§ **Work instruction**: Spot each line in the records below where the word "title" occurs, then copy it.

§ **Excerpted records**:
========

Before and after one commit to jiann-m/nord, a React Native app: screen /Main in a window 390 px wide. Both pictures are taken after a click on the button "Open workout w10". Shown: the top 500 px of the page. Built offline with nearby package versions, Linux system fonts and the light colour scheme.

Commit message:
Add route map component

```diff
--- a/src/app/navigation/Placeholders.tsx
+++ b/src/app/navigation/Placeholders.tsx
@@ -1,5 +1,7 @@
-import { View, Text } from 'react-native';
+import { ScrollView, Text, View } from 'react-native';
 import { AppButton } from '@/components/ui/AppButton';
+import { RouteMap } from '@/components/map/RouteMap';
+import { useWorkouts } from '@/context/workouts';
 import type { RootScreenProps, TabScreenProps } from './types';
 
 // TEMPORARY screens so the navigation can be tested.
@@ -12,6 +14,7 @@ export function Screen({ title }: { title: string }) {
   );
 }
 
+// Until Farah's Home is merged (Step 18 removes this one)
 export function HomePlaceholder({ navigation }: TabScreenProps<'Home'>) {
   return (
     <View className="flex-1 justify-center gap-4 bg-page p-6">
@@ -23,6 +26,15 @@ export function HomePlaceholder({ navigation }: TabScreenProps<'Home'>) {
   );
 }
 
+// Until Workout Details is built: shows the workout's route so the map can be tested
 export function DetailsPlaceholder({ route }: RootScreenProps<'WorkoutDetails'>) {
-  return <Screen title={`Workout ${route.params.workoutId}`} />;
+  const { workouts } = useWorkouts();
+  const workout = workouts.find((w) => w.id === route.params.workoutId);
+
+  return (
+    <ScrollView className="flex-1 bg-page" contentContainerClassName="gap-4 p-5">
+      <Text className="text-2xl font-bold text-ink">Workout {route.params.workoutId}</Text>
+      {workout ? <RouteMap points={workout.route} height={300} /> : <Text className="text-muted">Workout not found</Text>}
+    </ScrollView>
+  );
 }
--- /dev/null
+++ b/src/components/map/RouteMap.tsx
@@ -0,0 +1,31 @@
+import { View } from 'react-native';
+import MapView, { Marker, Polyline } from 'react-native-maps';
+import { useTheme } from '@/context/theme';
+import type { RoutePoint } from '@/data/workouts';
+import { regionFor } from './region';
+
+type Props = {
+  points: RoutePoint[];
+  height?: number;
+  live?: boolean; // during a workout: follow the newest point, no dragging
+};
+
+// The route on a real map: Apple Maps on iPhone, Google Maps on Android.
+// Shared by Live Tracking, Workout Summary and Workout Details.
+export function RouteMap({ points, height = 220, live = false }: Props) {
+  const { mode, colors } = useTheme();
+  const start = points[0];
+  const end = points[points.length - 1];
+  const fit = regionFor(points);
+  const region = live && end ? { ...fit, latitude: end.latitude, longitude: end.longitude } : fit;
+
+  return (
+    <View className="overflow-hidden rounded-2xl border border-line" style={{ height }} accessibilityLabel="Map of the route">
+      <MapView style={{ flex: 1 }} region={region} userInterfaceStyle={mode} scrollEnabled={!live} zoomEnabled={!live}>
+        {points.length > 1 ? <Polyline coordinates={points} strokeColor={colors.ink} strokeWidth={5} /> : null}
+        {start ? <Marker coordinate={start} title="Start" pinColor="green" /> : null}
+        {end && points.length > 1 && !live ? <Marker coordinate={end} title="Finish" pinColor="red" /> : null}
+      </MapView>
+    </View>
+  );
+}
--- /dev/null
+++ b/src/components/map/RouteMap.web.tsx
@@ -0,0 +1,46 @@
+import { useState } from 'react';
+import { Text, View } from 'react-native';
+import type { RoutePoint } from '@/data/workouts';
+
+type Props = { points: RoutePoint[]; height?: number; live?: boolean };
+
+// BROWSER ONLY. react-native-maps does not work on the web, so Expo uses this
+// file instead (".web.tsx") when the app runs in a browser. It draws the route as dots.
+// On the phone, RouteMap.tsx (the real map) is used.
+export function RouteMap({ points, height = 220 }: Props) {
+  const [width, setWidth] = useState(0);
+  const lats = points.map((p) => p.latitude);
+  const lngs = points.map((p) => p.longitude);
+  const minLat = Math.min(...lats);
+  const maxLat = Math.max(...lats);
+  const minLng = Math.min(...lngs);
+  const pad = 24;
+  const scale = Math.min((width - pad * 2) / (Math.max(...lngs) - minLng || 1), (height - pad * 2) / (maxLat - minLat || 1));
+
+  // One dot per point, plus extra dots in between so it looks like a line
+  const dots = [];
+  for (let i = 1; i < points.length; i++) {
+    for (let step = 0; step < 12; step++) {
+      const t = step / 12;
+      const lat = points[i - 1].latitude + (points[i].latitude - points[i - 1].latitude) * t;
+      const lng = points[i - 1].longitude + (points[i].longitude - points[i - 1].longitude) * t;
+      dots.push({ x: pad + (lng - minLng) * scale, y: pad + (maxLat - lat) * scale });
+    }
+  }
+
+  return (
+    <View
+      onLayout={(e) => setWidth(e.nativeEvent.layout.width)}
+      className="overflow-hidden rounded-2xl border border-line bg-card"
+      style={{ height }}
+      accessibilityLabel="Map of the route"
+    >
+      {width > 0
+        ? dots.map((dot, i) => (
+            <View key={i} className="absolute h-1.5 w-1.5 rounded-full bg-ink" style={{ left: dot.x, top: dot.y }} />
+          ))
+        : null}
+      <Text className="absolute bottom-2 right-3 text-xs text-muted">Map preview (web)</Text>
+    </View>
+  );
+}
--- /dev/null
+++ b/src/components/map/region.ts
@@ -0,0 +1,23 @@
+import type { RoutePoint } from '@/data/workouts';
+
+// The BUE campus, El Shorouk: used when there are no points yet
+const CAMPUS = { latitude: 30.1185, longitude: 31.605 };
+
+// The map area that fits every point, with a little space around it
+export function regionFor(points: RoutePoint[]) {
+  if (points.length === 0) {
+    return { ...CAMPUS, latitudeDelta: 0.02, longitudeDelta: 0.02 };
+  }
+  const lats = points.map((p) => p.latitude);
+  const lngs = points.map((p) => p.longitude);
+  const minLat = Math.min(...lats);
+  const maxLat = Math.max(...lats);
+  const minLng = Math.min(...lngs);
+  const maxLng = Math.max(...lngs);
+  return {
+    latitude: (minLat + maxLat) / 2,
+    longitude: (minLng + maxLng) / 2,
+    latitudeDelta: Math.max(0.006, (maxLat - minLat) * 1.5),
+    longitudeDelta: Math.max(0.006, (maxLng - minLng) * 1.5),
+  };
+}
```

========

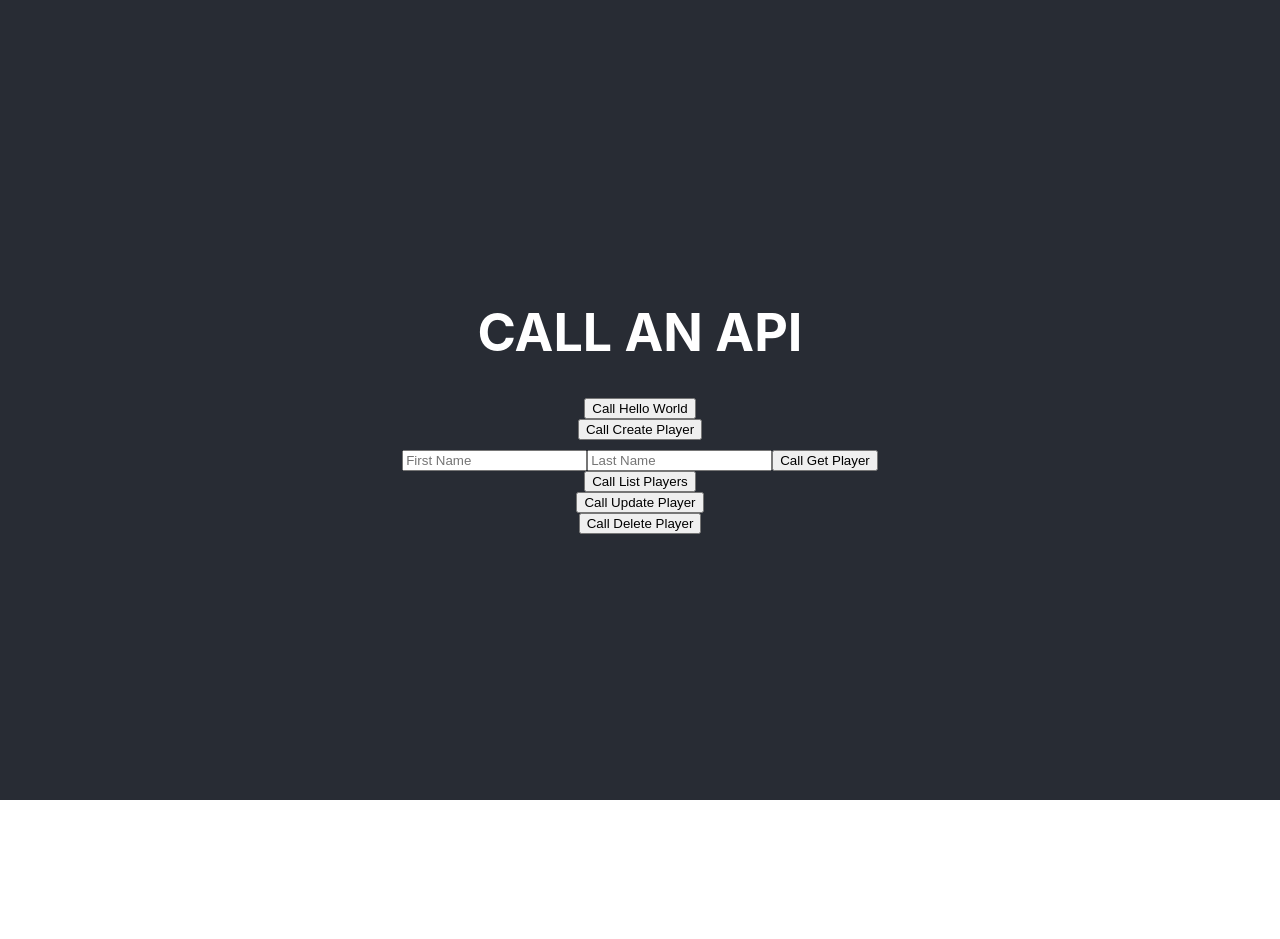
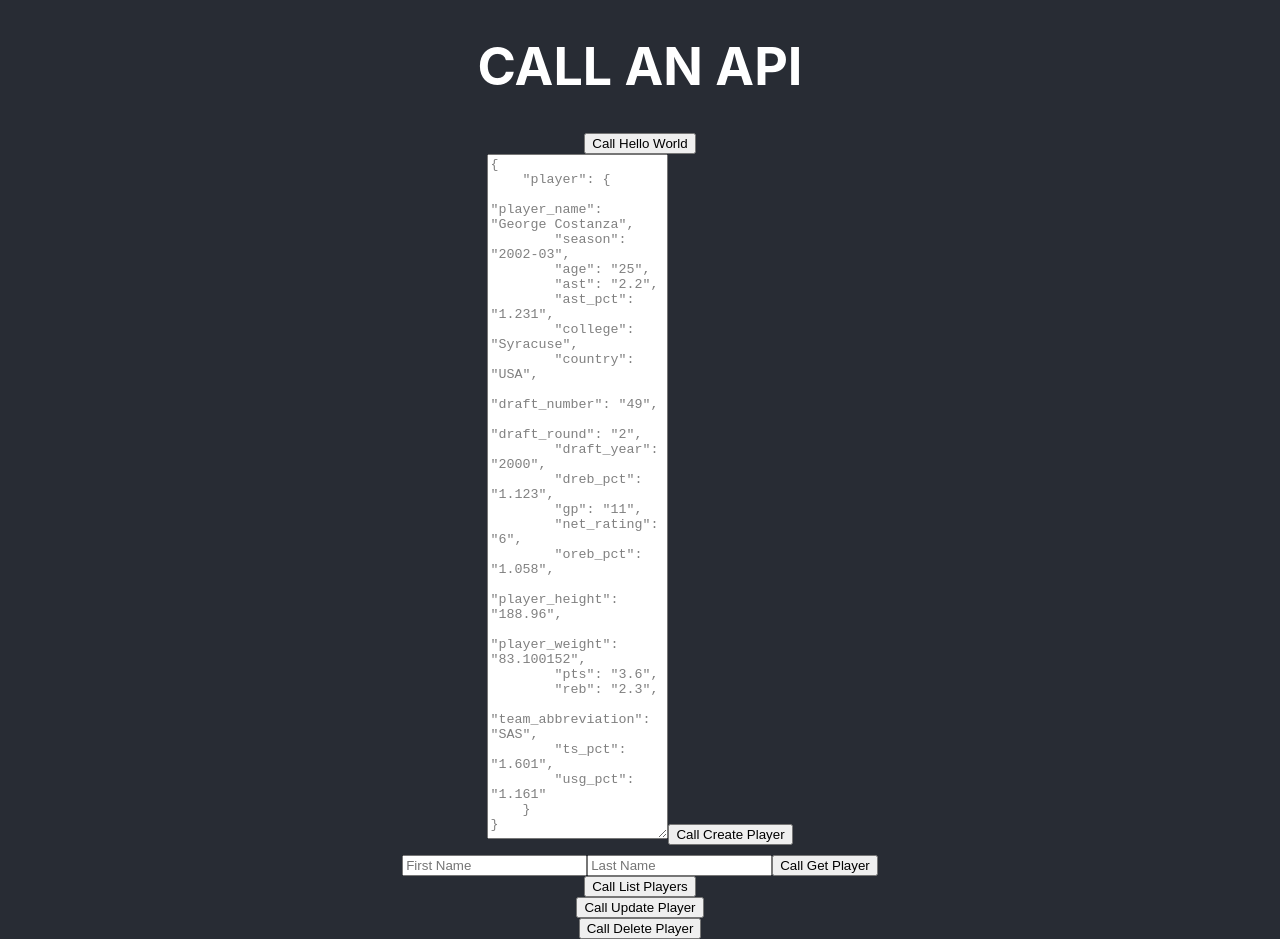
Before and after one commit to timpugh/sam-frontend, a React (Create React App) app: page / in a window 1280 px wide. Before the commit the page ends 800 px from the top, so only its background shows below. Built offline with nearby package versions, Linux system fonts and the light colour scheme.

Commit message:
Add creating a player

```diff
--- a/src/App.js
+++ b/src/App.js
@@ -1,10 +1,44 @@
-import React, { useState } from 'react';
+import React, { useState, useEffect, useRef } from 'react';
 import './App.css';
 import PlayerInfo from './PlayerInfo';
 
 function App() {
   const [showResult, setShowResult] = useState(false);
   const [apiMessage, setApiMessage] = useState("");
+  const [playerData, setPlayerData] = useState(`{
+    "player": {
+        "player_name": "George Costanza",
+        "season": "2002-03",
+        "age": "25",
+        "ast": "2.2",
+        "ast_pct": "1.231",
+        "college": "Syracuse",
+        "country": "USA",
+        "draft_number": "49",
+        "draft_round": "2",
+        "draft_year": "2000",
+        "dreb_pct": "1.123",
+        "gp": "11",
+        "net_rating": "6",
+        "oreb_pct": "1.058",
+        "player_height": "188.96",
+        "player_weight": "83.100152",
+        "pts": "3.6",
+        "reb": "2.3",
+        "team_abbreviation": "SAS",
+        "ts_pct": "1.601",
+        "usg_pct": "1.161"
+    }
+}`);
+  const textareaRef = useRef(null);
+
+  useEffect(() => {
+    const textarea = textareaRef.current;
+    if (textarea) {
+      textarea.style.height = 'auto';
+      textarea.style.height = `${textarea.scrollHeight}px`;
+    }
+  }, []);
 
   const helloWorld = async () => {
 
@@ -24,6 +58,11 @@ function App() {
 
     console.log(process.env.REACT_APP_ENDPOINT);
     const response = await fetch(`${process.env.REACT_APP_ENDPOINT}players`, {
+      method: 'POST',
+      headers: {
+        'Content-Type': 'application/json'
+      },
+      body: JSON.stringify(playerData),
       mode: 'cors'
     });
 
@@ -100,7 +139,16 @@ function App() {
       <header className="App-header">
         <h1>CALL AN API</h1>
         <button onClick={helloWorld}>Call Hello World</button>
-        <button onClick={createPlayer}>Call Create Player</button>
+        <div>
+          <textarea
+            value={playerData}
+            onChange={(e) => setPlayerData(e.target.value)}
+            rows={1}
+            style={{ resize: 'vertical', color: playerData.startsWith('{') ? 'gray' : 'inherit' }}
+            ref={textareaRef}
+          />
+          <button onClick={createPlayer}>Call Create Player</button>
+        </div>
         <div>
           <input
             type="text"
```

========

§ **Answer section**:
@@ -12,6 +14,7 @@ export function Screen({ title }: { title: string }) {
-  return <Screen title={`Workout ${route.params.workoutId}`} />;
+        {start ? <Marker coordinate={start} title="Start" pinColor="green" /> : null}
+        {end && points.length > 1 && !live ? <Marker coordinate={end} title="Finish" pinColor="red" /> : null}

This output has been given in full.